■ TASK DIRECTIONS:
Word for word, retype the records below.

----- MATERIAL FOR THIS TASK -----

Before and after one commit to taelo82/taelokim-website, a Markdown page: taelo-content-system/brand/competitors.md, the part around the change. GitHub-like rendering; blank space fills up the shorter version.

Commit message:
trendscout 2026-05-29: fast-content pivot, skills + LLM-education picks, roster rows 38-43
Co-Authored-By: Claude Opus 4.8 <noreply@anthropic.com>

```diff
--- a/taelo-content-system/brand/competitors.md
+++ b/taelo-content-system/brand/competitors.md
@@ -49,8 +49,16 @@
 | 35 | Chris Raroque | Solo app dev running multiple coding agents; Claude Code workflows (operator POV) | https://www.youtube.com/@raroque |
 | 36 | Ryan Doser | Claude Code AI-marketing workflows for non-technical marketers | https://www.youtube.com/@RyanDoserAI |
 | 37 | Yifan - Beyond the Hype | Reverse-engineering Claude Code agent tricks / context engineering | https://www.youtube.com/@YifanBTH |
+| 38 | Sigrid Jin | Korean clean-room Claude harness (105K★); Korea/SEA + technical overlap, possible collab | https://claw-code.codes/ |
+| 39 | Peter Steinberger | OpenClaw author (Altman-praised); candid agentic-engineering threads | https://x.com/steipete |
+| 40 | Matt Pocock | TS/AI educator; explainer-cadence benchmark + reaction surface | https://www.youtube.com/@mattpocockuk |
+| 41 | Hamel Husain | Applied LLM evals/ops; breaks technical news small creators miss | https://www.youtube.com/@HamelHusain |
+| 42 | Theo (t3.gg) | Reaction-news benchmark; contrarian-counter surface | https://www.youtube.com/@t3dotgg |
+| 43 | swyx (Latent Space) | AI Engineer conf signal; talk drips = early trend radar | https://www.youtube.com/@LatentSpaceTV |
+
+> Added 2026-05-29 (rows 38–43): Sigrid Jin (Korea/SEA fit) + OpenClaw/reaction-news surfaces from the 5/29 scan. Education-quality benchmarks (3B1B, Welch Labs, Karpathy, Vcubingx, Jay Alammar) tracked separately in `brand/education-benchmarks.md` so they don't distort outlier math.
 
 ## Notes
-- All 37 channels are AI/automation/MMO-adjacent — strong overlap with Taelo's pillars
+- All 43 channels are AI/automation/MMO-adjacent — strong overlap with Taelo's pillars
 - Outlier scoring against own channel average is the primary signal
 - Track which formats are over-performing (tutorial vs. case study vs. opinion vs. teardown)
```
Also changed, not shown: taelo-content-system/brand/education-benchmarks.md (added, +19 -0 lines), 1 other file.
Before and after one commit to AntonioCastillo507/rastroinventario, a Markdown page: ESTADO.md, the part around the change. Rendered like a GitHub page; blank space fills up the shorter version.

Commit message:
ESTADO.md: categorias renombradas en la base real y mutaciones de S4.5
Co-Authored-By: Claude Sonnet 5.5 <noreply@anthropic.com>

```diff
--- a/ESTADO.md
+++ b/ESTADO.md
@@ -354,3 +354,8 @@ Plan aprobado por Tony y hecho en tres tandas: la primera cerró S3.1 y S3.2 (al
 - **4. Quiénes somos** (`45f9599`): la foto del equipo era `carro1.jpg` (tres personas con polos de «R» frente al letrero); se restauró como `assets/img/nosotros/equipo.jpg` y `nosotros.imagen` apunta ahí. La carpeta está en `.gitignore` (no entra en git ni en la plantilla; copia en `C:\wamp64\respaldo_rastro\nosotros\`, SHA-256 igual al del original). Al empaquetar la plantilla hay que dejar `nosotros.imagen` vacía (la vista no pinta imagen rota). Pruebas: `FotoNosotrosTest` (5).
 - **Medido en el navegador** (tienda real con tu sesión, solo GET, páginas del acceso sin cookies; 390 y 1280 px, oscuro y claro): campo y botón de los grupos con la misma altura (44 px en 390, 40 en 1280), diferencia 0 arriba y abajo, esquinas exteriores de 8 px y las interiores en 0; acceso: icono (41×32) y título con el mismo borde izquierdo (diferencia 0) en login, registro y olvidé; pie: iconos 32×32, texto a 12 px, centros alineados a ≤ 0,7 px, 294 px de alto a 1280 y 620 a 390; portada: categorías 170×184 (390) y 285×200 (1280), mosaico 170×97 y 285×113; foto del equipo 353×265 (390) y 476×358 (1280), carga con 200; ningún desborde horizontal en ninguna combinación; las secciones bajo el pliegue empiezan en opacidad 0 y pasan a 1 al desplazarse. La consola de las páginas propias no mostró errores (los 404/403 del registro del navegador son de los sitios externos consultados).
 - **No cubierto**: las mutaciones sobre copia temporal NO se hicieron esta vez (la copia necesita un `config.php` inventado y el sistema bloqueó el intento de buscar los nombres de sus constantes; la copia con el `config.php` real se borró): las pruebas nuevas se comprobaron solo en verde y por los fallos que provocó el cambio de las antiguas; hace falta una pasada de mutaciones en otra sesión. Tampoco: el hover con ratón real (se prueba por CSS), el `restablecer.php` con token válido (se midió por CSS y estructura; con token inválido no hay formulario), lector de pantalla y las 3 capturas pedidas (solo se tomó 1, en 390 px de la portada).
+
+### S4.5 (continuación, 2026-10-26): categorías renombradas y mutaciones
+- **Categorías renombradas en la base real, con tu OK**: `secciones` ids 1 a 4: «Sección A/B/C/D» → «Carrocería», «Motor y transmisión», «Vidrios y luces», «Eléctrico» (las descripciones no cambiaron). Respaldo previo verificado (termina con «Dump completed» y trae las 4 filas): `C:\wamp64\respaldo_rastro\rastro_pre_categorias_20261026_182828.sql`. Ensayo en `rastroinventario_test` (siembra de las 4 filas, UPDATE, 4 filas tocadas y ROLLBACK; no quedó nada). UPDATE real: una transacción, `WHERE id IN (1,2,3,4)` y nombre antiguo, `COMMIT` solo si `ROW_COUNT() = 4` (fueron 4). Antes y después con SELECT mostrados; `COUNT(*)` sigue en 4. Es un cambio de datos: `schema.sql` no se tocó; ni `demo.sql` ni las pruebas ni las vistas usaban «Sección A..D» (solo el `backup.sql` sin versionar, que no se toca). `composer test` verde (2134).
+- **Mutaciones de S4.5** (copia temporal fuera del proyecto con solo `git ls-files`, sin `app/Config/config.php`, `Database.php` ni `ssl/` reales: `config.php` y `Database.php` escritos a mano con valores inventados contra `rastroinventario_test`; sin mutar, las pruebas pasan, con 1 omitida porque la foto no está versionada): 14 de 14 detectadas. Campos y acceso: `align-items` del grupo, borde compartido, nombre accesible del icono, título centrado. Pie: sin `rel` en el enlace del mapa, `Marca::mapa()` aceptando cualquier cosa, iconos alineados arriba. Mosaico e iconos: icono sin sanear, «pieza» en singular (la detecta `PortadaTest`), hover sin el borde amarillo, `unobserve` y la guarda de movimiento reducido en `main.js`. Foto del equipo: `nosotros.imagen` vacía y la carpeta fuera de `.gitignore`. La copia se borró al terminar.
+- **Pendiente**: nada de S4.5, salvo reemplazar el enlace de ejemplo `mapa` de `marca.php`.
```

-----

■ PROBLEM SOLUTION:
Before and after one commit to taelo82/taelokim-website, a Markdown page: taelo-content-system/brand/competitors.md, the part around the change. GitHub-like rendering; blank space fills up the shorter version.

Commit message:
trendscout 2026-05-29: fast-content pivot, skills + LLM-education picks, roster rows 38-43
Co-Authored-By: Claude Opus 4.8 <noreply@anthropic.com>

```diff
--- a/taelo-content-system/brand/competitors.md
+++ b/taelo-content-system/brand/competitors.md
@@ -49,8 +49,16 @@
 | 35 | Chris Raroque | Solo app dev running multiple coding agents; Claude Code workflows (operator POV) | https://www.youtube.com/@raroque |
 | 36 | Ryan Doser | Claude Code AI-marketing workflows for non-technical marketers | https://www.youtube.com/@RyanDoserAI |
 | 37 | Yifan - Beyond the Hype | Reverse-engineering Claude Code agent tricks / context engineering | https://www.youtube.com/@YifanBTH |
+| 38 | Sigrid Jin | Korean clean-room Claude harness (105K★); Korea/SEA + technical overlap, possible collab | https://claw-code.codes/ |
+| 39 | Peter Steinberger | OpenClaw author (Altman-praised); candid agentic-engineering threads | https://x.com/steipete |
+| 40 | Matt Pocock | TS/AI educator; explainer-cadence benchmark + reaction surface | https://www.youtube.com/@mattpocockuk |
+| 41 | Hamel Husain | Applied LLM evals/ops; breaks technical news small creators miss | https://www.youtube.com/@HamelHusain |
+| 42 | Theo (t3.gg) | Reaction-news benchmark; contrarian-counter surface | https://www.youtube.com/@t3dotgg |
+| 43 | swyx (Latent Space) | AI Engineer conf signal; talk drips = early trend radar | https://www.youtube.com/@LatentSpaceTV |
+
+> Added 2026-05-29 (rows 38–43): Sigrid Jin (Korea/SEA fit) + OpenClaw/reaction-news surfaces from the 5/29 scan. Education-quality benchmarks (3B1B, Welch Labs, Karpathy, Vcubingx, Jay Alammar) tracked separately in `brand/education-benchmarks.md` so they don't distort outlier math.
 
 ## Notes
-- All 37 channels are AI/automation/MMO-adjacent — strong overlap with Taelo's pillars
+- All 43 channels are AI/automation/MMO-adjacent — strong overlap with Taelo's pillars
 - Outlier scoring against own channel average is the primary signal
 - Track which formats are over-performing (tutorial vs. case study vs. opinion vs. teardown)
```
Also changed, not shown: taelo-content-system/brand/education-benchmarks.md (added, +19 -0 lines), 1 other file.
Before and after one commit to AntonioCastillo507/rastroinventario, a Markdown page: ESTADO.md, the part around the change. Rendered like a GitHub page; blank space fills up the shorter version.

Commit message:
ESTADO.md: categorias renombradas en la base real y mutaciones de S4.5
Co-Authored-By: Claude Sonnet 5.5 <noreply@anthropic.com>

```diff
--- a/ESTADO.md
+++ b/ESTADO.md
@@ -354,3 +354,8 @@ Plan aprobado por Tony y hecho en tres tandas: la primera cerró S3.1 y S3.2 (al
 - **4. Quiénes somos** (`45f9599`): la foto del equipo era `carro1.jpg` (tres personas con polos de «R» frente al letrero); se restauró como `assets/img/nosotros/equipo.jpg` y `nosotros.imagen` apunta ahí. La carpeta está en `.gitignore` (no entra en git ni en la plantilla; copia en `C:\wamp64\respaldo_rastro\nosotros\`, SHA-256 igual al del original). Al empaquetar la plantilla hay que dejar `nosotros.imagen` vacía (la vista no pinta imagen rota). Pruebas: `FotoNosotrosTest` (5).
 - **Medido en el navegador** (tienda real con tu sesión, solo GET, páginas del acceso sin cookies; 390 y 1280 px, oscuro y claro): campo y botón de los grupos con la misma altura (44 px en 390, 40 en 1280), diferencia 0 arriba y abajo, esquinas exteriores de 8 px y las interiores en 0; acceso: icono (41×32) y título con el mismo borde izquierdo (diferencia 0) en login, registro y olvidé; pie: iconos 32×32, texto a 12 px, centros alineados a ≤ 0,7 px, 294 px de alto a 1280 y 620 a 390; portada: categorías 170×184 (390) y 285×200 (1280), mosaico 170×97 y 285×113; foto del equipo 353×265 (390) y 476×358 (1280), carga con 200; ningún desborde horizontal en ninguna combinación; las secciones bajo el pliegue empiezan en opacidad 0 y pasan a 1 al desplazarse. La consola de las páginas propias no mostró errores (los 404/403 del registro del navegador son de los sitios externos consultados).
 - **No cubierto**: las mutaciones sobre copia temporal NO se hicieron esta vez (la copia necesita un `config.php` inventado y el sistema bloqueó el intento de buscar los nombres de sus constantes; la copia con el `config.php` real se borró): las pruebas nuevas se comprobaron solo en verde y por los fallos que provocó el cambio de las antiguas; hace falta una pasada de mutaciones en otra sesión. Tampoco: el hover con ratón real (se prueba por CSS), el `restablecer.php` con token válido (se midió por CSS y estructura; con token inválido no hay formulario), lector de pantalla y las 3 capturas pedidas (solo se tomó 1, en 390 px de la portada).
+
+### S4.5 (continuación, 2026-10-26): categorías renombradas y mutaciones
+- **Categorías renombradas en la base real, con tu OK**: `secciones` ids 1 a 4: «Sección A/B/C/D» → «Carrocería», «Motor y transmisión», «Vidrios y luces», «Eléctrico» (las descripciones no cambiaron). Respaldo previo verificado (termina con «Dump completed» y trae las 4 filas): `C:\wamp64\respaldo_rastro\rastro_pre_categorias_20261026_182828.sql`. Ensayo en `rastroinventario_test` (siembra de las 4 filas, UPDATE, 4 filas tocadas y ROLLBACK; no quedó nada). UPDATE real: una transacción, `WHERE id IN (1,2,3,4)` y nombre antiguo, `COMMIT` solo si `ROW_COUNT() = 4` (fueron 4). Antes y después con SELECT mostrados; `COUNT(*)` sigue en 4. Es un cambio de datos: `schema.sql` no se tocó; ni `demo.sql` ni las pruebas ni las vistas usaban «Sección A..D» (solo el `backup.sql` sin versionar, que no se toca). `composer test` verde (2134).
+- **Mutaciones de S4.5** (copia temporal fuera del proyecto con solo `git ls-files`, sin `app/Config/config.php`, `Database.php` ni `ssl/` reales: `config.php` y `Database.php` escritos a mano con valores inventados contra `rastroinventario_test`; sin mutar, las pruebas pasan, con 1 omitida porque la foto no está versionada): 14 de 14 detectadas. Campos y acceso: `align-items` del grupo, borde compartido, nombre accesible del icono, título centrado. Pie: sin `rel` en el enlace del mapa, `Marca::mapa()` aceptando cualquier cosa, iconos alineados arriba. Mosaico e iconos: icono sin sanear, «pieza» en singular (la detecta `PortadaTest`), hover sin el borde amarillo, `unobserve` y la guarda de movimiento reducido en `main.js`. Foto del equipo: `nosotros.imagen` vacía y la carpeta fuera de `.gitignore`. La copia se borró al terminar.
+- **Pendiente**: nada de S4.5, salvo reemplazar el enlace de ejemplo `mapa` de `marca.php`.
```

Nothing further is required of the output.